Toronto is in the distance in this view of Lake Ontario.
Toronto is in the distance in this view of Lake Ontario.

Crosslake sells dark fiber exclusively, primarily to other telecom service providers, who increasingly find their customers want diversity in fiber routing to make sure one fiber cut doesn't wipe out their primary and backup cables. The shorter distances covered allows the Canadian-based company to do non-repeatered submarine cable that don't require landing sites, making the construction process a bit easier by eliminating the need for power and more elaborate shelters.

In less than two years, Cunningham and crew have identified two projects, Lake Ontario and a second cable they are calling Wall-LI, which will connect Wall, N.J., and the New Jersey Fiber Exchange (NJFX) to Westbury, N.Y., and the 1025Connect carrier hotel facility on Long Island. The Ontario cable is due to be ready for service in the fall of 2018 with the second project expected to be up and running a year from now. (See Interconnections & the Escape From New York.)

Smaller subsea segments will become more important going forward, says Gil Santaliz, founder and CEO of NJFX.
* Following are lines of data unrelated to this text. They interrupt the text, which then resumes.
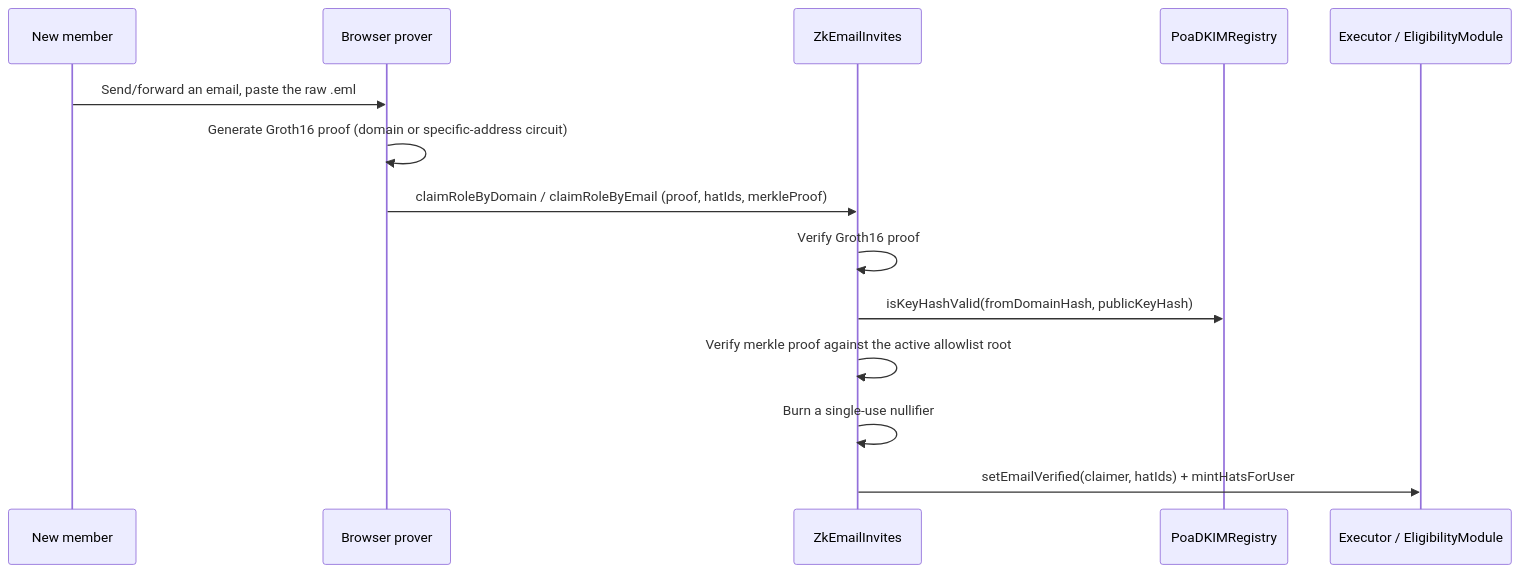
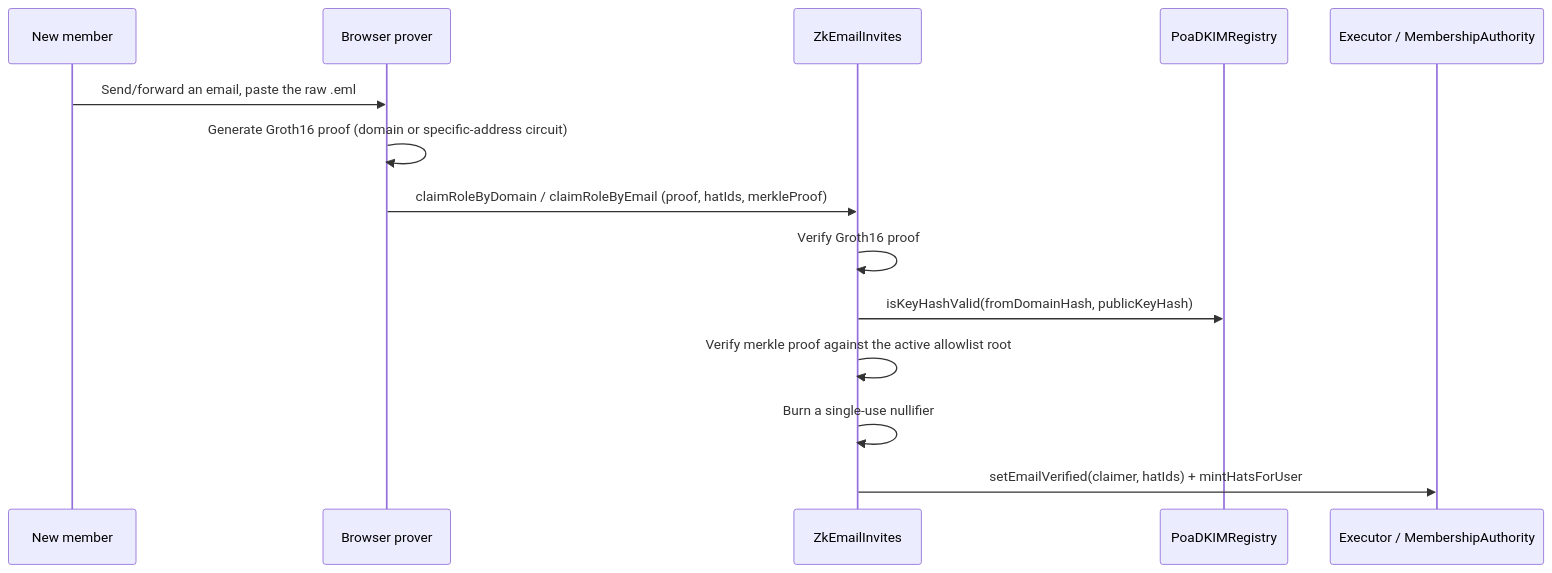
One commit to poa-box/POP changed the third of 4 diagrams in README.md. Above: the diagram before and after it, drawn with Mermaid. The commit also changed other lines of this file and 204 other files, not shown here.

````diff
--- a/README.md
+++ b/README.md
@@ -292,16 +292,16 @@
 ```mermaid
 sequenceDiagram
     participant U as New member
     participant B as Browser prover
     participant Z as ZkEmailInvites
     participant D as PoaDKIMRegistry
-    participant E as Executor / EligibilityModule
+    participant E as Executor / MembershipAuthority
     U->>B: Send/forward an email, paste the raw .eml
     B->>B: Generate Groth16 proof (domain or specific-address circuit)
     B->>Z: claimRoleByDomain / claimRoleByEmail (proof, hatIds, merkleProof)
     Z->>Z: Verify Groth16 proof
     Z->>D: isKeyHashValid(fromDomainHash, publicKeyHash)
     Z->>Z: Verify merkle proof against the active allowlist root
     Z->>Z: Burn a single-use nullifier
     Z->>E: setEmailVerified(claimer, hatIds) + mintHatsForUser
 ```
````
"We will be using more of these," he says. "They are important both as shortcuts -- so you don't have to go around a body of water -- and as a means of diverse routing. Crosslake is leading the charge."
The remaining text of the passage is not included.